What to produce -> Among the entries below, find each line holding "class" and return it.

Modification records
___

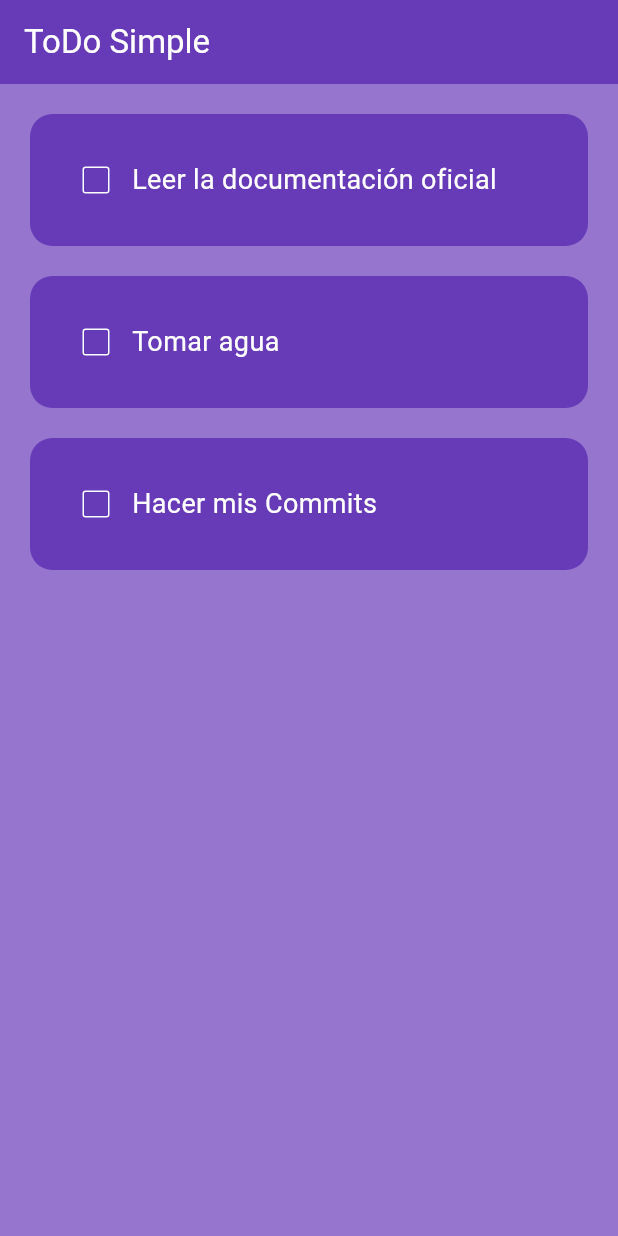
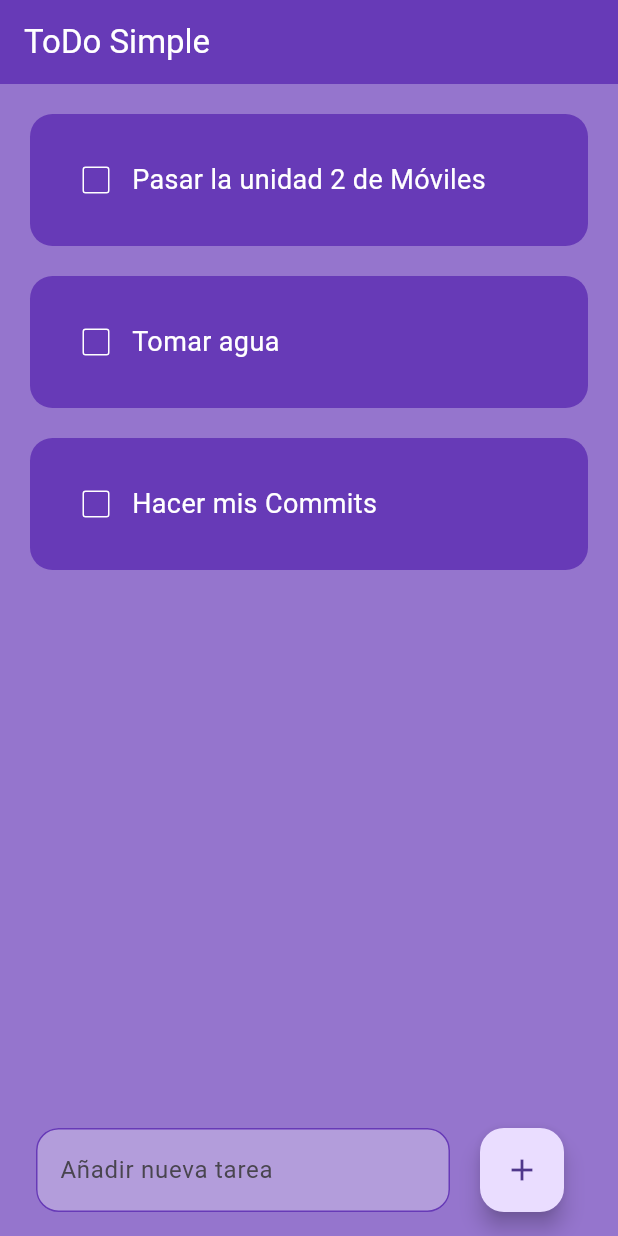
Before and after one commit to Ulises2-dev/todo_app_ulisinio, a Flutter app: the screen it shows after launch, on a phone screen of 412 x 824 dp. Run offline on Flutter 3.47's test engine with Material 3 defaults, Android fonts, the phone set to English and light mode, and no system bars; drawn by our look-alikes of flutter_slidable.

Commit message:
Implementación de funciones y añadir tareas

```diff
--- a/lib/pages/home_page.dart
+++ b/lib/pages/home_page.dart
@@ -9,8 +9,10 @@ class HomePage extends StatefulWidget {
 }
 
 class _HomePageState extends State<HomePage> {
+
+  final _controller = TextEditingController();
   List toDoList = [
-    ['Leer la documentación oficial', false],
+    ['Pasar la unidad 2 de Móviles', false],
     ['Tomar agua', false],
     ['Hacer mis Commits', false]
   ];
@@ -21,24 +23,75 @@ class _HomePageState extends State<HomePage> {
     });
   }
 
+  void saveNewTask () {
+    setState(() {
+      toDoList.add([_controller.text, false]);
+      _controller.clear();
+    });
+  }
+
+  void deleteTask (int index) {
+    setState(() {
+      toDoList.removeAt(index);
+    });
+  }
+
   @override
   Widget build(BuildContext context) {
     return Scaffold(
       backgroundColor: Colors.deepPurple.shade300,
       appBar: AppBar(
-        title: const Text(
-          'ToDo Simple',
-          ),
+        title: const Text('ToDo Simple'),
         backgroundColor: Colors.deepPurple,
         foregroundColor: Colors.white,
       ),
-      body: ListView.builder(itemCount: toDoList.length, itemBuilder: (BuildContext context, index) {
+      body: ListView.builder(
+        itemCount: toDoList.length,
+        itemBuilder: (BuildContext context, index) {
           return TodoList(
             taskName: toDoList[index][0],
             taskCompleted: toDoList[index][1],
             onChanged: (value) => checkBoxChanged(index),
+            deleteFunction: (context) => deleteTask(index),
           );
-      }),
+        },
+      ),
+      floatingActionButton: Padding(
+        padding: const EdgeInsets.symmetric(horizontal: 20),
+        child: Row(
+          children: [
+            Expanded(
+              child: Padding(
+                padding: const EdgeInsets.symmetric(horizontal: 20),
+                child: TextField(
+                  controller: _controller,
+                  decoration: InputDecoration(
+                    hintText: 'Añadir nueva tarea',
+                    filled: true,
+                    fillColor: Colors.deepPurple.shade200,
+                    enabledBorder: OutlineInputBorder(
+                      borderSide: const BorderSide(
+                        color: Colors.deepPurple,
+                      ),
+                      borderRadius: BorderRadius.circular(15),
+                    ),
+                    focusedBorder: OutlineInputBorder(
+                      borderSide: const BorderSide(
+                        color: Colors.deepPurple,
+                      ),
+                      borderRadius: BorderRadius.circular(15),
+                    ),
+                  ),
+                ),
+              ),
+            ),
+            FloatingActionButton(
+              onPressed: saveNewTask,
+              child: const Icon(Icons.add),
+            ),
+          ],
+        ),
+      ),
     );
   }
 }
--- a/lib/utils/todo_list.dart
+++ b/lib/utils/todo_list.dart
@@ -1,16 +1,19 @@
 import 'package:flutter/material.dart';
+import 'package:flutter_slidable/flutter_slidable.dart';
 
 class TodoList extends StatelessWidget {
   const TodoList({
     super.key,
     required this.taskName,
     required this.taskCompleted,
-    this.onChanged,
+    required this.onChanged,
+    required this.deleteFunction,
     });
 
   final String taskName;
   final bool taskCompleted;
   final Function(bool?)? onChanged;
+  final Function(BuildContext)? deleteFunction;
 
   @override
   Widget build(BuildContext context) {
@@ -21,6 +24,15 @@ class TodoList extends StatelessWidget {
             right: 20,
             bottom: 0,
           ),
+          child: Slidable(
+            endActionPane: ActionPane(
+              motion: StretchMotion(),
+              children: [
+                SlidableAction(onPressed: deleteFunction,
+                icon: Icons.delete,
+                borderRadius: BorderRadius.circular(15),
+                )
+              ],),
             child: Container(
               padding: const EdgeInsets.all(20),
               decoration: BoxDecoration(
@@ -34,18 +46,24 @@ class TodoList extends StatelessWidget {
                   onChanged: onChanged,
                   checkColor: Colors.black,
                   activeColor: Colors.white,
-                side: BorderSide(color: Colors.white),
+                  side: const BorderSide(color: Colors.white),
                   ),
                   Text(
                     taskName,
-                  style: const TextStyle(
+                    style: TextStyle(
                       color: Colors.white,
                       fontSize: 18,
+                      decoration: taskCompleted
+                      ? TextDecoration.lineThrough
+                      : TextDecoration.none,
+                      decorationColor: Colors.white,
+                      decorationThickness: 2,
                     ),
                   ),
                 ],
               ),
             ),
+          ),
         );
   }
 }
--- a/pubspec.yaml
+++ b/pubspec.yaml
@@ -35,6 +35,7 @@ dependencies:
   # The following adds the Cupertino Icons font to your application.
   # Use with the CupertinoIcons class for iOS style icons.
   cupertino_icons: ^1.0.8
+  flutter_slidable: ^3.1.1
 
 dev_dependencies:
   flutter_test:
```
Also changed, not shown: pubspec.lock. Lines whose indentation alone changed are shown as unchanged.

___

Answer section ->
@@ -9,8 +9,10 @@ class HomePage extends StatefulWidget {
 class _HomePageState extends State<HomePage> {
@@ -21,24 +23,75 @@ class _HomePageState extends State<HomePage> {
 class TodoList extends StatelessWidget {
@@ -21,6 +24,15 @@ class TodoList extends StatelessWidget {
@@ -34,18 +46,24 @@ class TodoList extends StatelessWidget {
   # Use with the CupertinoIcons class for iOS style icons.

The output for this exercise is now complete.